■ Task description: From the entries, copy out every line in which the word "later" is found.

===== Entries supplied

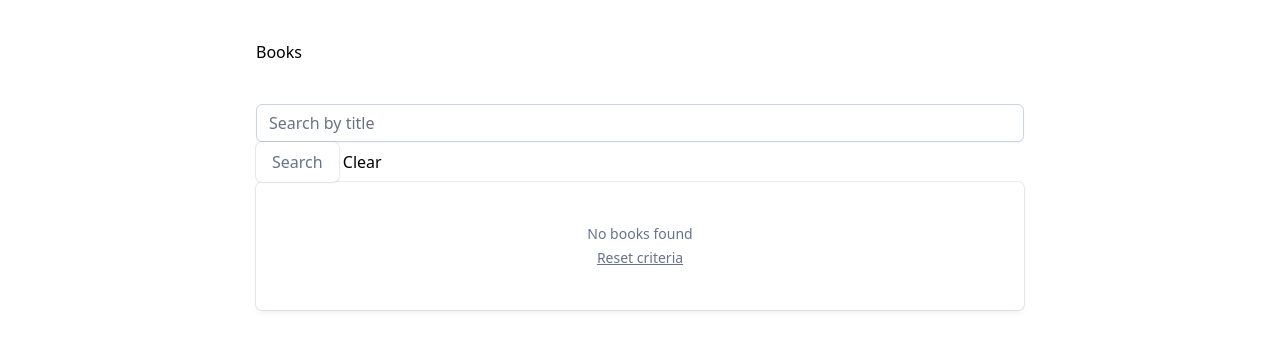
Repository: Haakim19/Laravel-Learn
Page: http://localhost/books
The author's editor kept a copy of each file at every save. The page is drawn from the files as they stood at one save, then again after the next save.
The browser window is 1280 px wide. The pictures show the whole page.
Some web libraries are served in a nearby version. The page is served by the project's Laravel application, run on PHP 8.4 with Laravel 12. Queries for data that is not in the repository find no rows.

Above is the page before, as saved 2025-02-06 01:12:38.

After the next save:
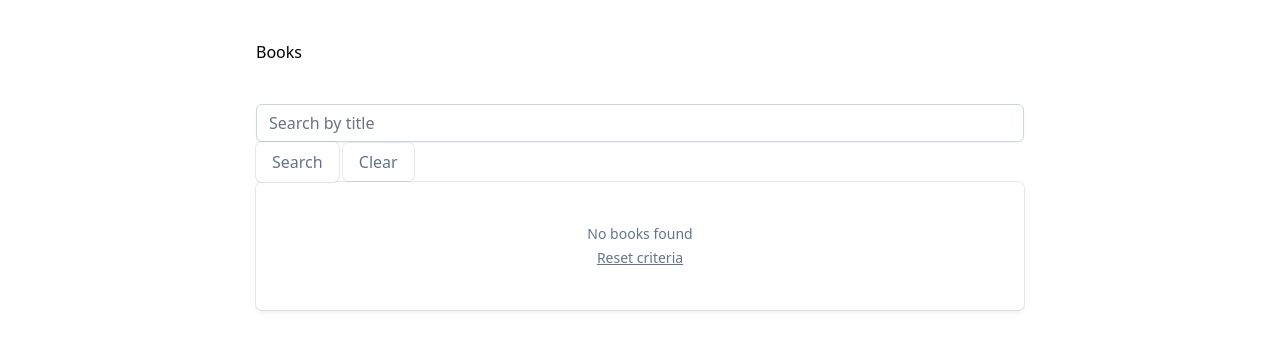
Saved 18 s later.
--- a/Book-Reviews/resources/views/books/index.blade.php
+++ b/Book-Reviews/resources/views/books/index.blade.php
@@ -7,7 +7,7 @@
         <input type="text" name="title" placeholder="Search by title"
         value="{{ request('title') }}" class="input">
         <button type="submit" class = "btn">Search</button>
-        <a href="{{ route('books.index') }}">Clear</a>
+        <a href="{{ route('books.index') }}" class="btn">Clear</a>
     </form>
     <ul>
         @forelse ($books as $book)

==========
===== Entries supplied

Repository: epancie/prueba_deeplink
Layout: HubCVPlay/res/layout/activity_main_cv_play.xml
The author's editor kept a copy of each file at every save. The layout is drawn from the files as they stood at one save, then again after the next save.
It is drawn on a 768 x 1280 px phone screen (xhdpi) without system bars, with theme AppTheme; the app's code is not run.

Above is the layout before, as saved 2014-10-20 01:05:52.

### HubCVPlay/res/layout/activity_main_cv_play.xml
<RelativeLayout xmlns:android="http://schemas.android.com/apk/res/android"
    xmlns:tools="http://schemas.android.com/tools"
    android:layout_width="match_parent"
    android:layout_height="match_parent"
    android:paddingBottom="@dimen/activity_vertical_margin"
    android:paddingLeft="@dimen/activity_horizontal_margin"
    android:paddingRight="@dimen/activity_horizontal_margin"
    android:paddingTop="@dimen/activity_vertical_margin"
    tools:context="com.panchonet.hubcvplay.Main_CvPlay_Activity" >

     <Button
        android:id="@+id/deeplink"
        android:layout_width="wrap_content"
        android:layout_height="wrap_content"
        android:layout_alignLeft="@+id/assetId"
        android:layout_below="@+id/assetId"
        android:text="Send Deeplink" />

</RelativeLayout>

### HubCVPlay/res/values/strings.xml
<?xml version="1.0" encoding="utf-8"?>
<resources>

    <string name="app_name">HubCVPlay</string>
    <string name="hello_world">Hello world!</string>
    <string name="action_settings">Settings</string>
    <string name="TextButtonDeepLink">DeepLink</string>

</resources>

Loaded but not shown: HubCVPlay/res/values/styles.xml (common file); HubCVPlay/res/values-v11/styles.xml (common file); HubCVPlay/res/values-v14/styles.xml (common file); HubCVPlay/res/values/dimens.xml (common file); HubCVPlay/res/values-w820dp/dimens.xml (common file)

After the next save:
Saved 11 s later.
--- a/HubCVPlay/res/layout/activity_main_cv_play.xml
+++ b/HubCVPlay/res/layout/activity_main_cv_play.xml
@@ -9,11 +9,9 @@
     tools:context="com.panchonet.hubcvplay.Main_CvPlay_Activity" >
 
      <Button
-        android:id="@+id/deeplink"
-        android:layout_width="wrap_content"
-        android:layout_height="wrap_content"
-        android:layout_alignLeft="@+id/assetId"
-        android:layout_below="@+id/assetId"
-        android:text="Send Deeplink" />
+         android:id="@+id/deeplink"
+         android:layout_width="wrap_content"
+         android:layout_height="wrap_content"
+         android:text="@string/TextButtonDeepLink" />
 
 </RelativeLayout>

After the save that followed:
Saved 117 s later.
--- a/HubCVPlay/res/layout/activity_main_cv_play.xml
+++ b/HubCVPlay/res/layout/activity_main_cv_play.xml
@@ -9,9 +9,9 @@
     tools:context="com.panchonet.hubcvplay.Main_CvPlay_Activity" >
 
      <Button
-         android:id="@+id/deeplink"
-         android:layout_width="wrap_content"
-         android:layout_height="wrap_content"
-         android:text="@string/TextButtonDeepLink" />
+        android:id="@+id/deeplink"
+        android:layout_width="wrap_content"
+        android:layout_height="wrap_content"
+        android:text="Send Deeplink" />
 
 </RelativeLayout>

==========
===== Entries supplied

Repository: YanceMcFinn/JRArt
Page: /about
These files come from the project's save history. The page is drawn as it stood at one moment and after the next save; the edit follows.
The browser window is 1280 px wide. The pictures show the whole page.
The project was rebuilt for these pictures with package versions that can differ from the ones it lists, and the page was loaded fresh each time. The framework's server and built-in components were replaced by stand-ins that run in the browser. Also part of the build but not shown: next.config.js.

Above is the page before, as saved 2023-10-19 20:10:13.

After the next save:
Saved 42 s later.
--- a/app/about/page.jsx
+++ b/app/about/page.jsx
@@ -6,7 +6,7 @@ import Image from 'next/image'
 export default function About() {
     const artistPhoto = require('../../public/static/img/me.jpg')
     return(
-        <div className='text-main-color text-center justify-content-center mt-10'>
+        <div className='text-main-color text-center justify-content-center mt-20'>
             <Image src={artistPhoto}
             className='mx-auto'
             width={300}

==========

■ Written solution:
Saved 18 s later.
Saved 11 s later.
Saved 117 s later.
Saved 42 s later.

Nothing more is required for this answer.